Good Morning Middle America, your King of Simple News is on the air.
U.S. NEWS: Huge breaking news has come in from Carlos Ghosn, the head of Nissan Motor Co. when he said, "Even if the United States is not in recession, its auto industry is."
Thank goodness we have people such as Mr. Ghosn to analyze the massive data and come up with this startling prediction. However, our King of Simple financial analyst group did the numbers just to be sure Mr. Ghosn had his facts straight...about two years before Mr. Ghosn got the news. Congress still hasn't come around to it. That's why we have signs saying, "Slow Adults Playing" around the D.C. Capitol area.
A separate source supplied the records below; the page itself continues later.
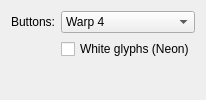
Before: the Qt Designer form os2-warp/decoration/contents/ui/config.ui in huppiflupp/plasma-theme-lab, drawn with Qt 5.
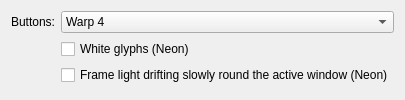
After: the same form once the commit is applied.

Commit message:
Neon-Rahmen: langsam umlaufendes Licht, kein fast weißes Pink mehr
NeonFlow.qml: Blau, Pink und Cyan liegen einmal ums aktive Fenster und
wandern im Uhrzeigersinn, eine Runde in etwa 90 Sekunden, 20 Schritte pro
Sekunde; inaktive Fenster stehen still. Schalter flowFrame in den
Rahmeneinstellungen, standardmäßig an.
Die Farben mischen jetzt über den Farbton: von Pink nach Cyan ging die
Linie in RGB durch ein blasses, fast weißes Lavendel (auch im festen
Rahmen oben rechts, NeonFrame.qml).

Diff of the .ui file:
```diff
--- a/os2-warp/decoration/contents/ui/config.ui
+++ b/os2-warp/decoration/contents/ui/config.ui
@@ -30,6 +30,13 @@
      </property>
     </widget>
    </item>
+   <item row="2" column="1">
+    <widget class="QCheckBox" name="kcfg_flowFrame">
+     <property name="text">
+      <string>Frame light drifting slowly round the active window (Neon)</string>
+     </property>
+    </widget>
+   </item>
   </layout>
  </widget>
  <resources/>
```
The commit also changes 4 other files.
Let's work out the details of the auto industry with Mikemathics. In 2007 alone, G.M. lost $38 billion and set a new Guinness record for a one year loss. Ford lost $2.7 billion and Chrysler lost $1.6 billion, not counting the multi billion dollar loss that Daimler took when they unloaded Chrysler on Cerberus Capital.
That adds up to $42 billion and change and 07 may reflect back as the good ol' days, if 2008 continues to pan out the way that it's getting started. This financial news is coupled with the fact that GM is offering buyouts to all 74,000 of their remaining union workers. Many auto analysts believe that neither Ford nor Chrysler can continue as stand alone companies.
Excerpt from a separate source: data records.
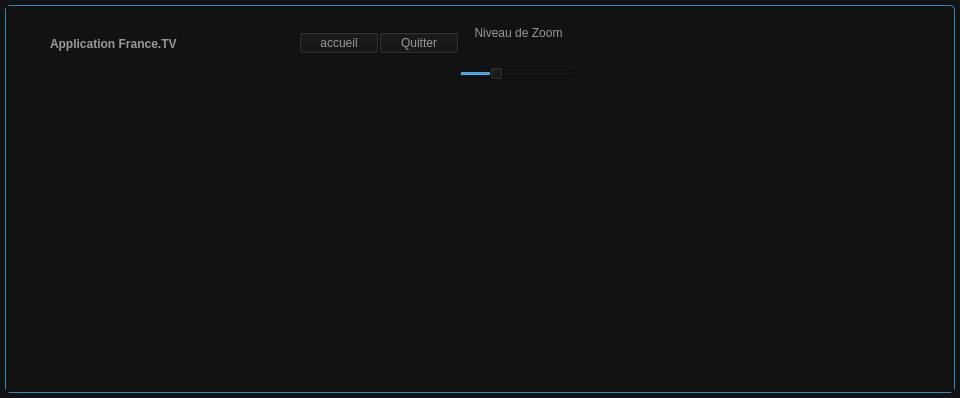
Paullux/FranceTV, file framelesswindow/framelesswindow.ui: the form before one commit.
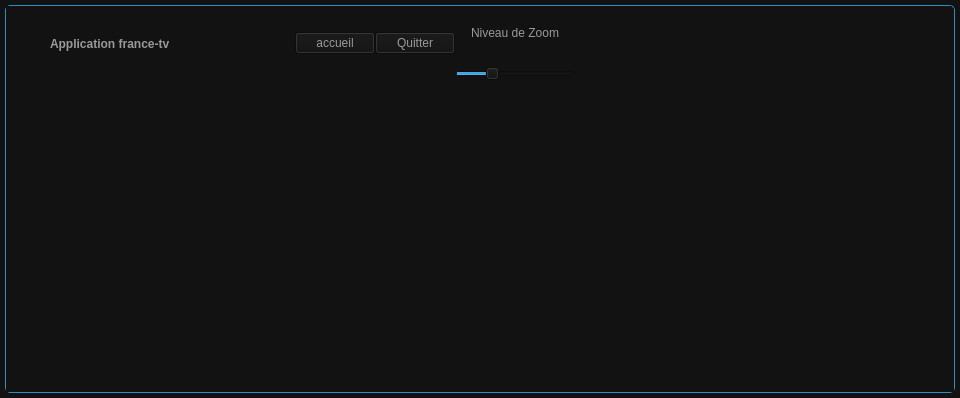
The form after the commit. Icons and pictures are not drawn. Custom widgets are drawn as their Qt base class.

Commit message: Ajout des icônes colorées dans l'application.

What changed in the file:
```diff
--- a/framelesswindow/framelesswindow.ui
+++ b/framelesswindow/framelesswindow.ui
@@ -149,7 +149,7 @@
   color:rgb(153,153,153); background-color:#121212;</string>
            </property>
            <property name="text">
-            <string>Application France.TV</string>
+            <string>Application france-tv</string>
            </property>
            <property name="alignment">
             <set>Qt::AlignLeading|Qt::AlignLeft|Qt::AlignVCenter</set>
```
The commit also changes 5 other files.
So taking this all into account, Yep, the auto industry is in trouble and recession is not the word that comes to mind; "depression" seems to fit the situation nicely. And, we can get quick agreement on that fact by asking any number of the more than 250,000 people who have lost their jobs as a result of this conundrum. (The actual number of job losses is much higher than 250,000, due to the ripple effect of those job losses in peripheral industries).
I'm thinking that the depression in the auto industry is going to ultimately affect the self storage business. It will become cheaper to buy a mega sized SUV to store your stuff in than to rent a storage unit. I'm also envisioning stacking motor homes and selling them as cheap condos.
So how is this all going to shake out? The easy answer is, "not very well." The hard answer is, the auto industry will never be the same. Like general aviation, we have reached the summit in that particular industry, it was nice while it lasted, but the other side of a summit is downhill.
The cost of producing an auto in the U.S., combined with skyrocketing fuel and repair costs, combined with a shrinking dollar and a vanishing Middle Class, is not conducive to the return of the once heralded Big-3. Similar to the buffalo and Studebaker salesmen, that class, as they say, has already graduated.
Those folks in Europe don't actually like riding a motor scooter in the rain sporting their significant other on the rear; they don't have any other choice except walking. Given that choice, roll out the old scooter; we're going for a spin.
You don't have to be an executive from a foreign car manufacturer to determine that the U.S. auto industry is in depression, you only need a little common sense, eighth grade math, and a dose of reality.
The auto industry is nothing more than a symptom of the issues that face all of America's failing economic underpinnings.
Wake up Middle America, it might be a nice day to go look at scooters before they are all gone.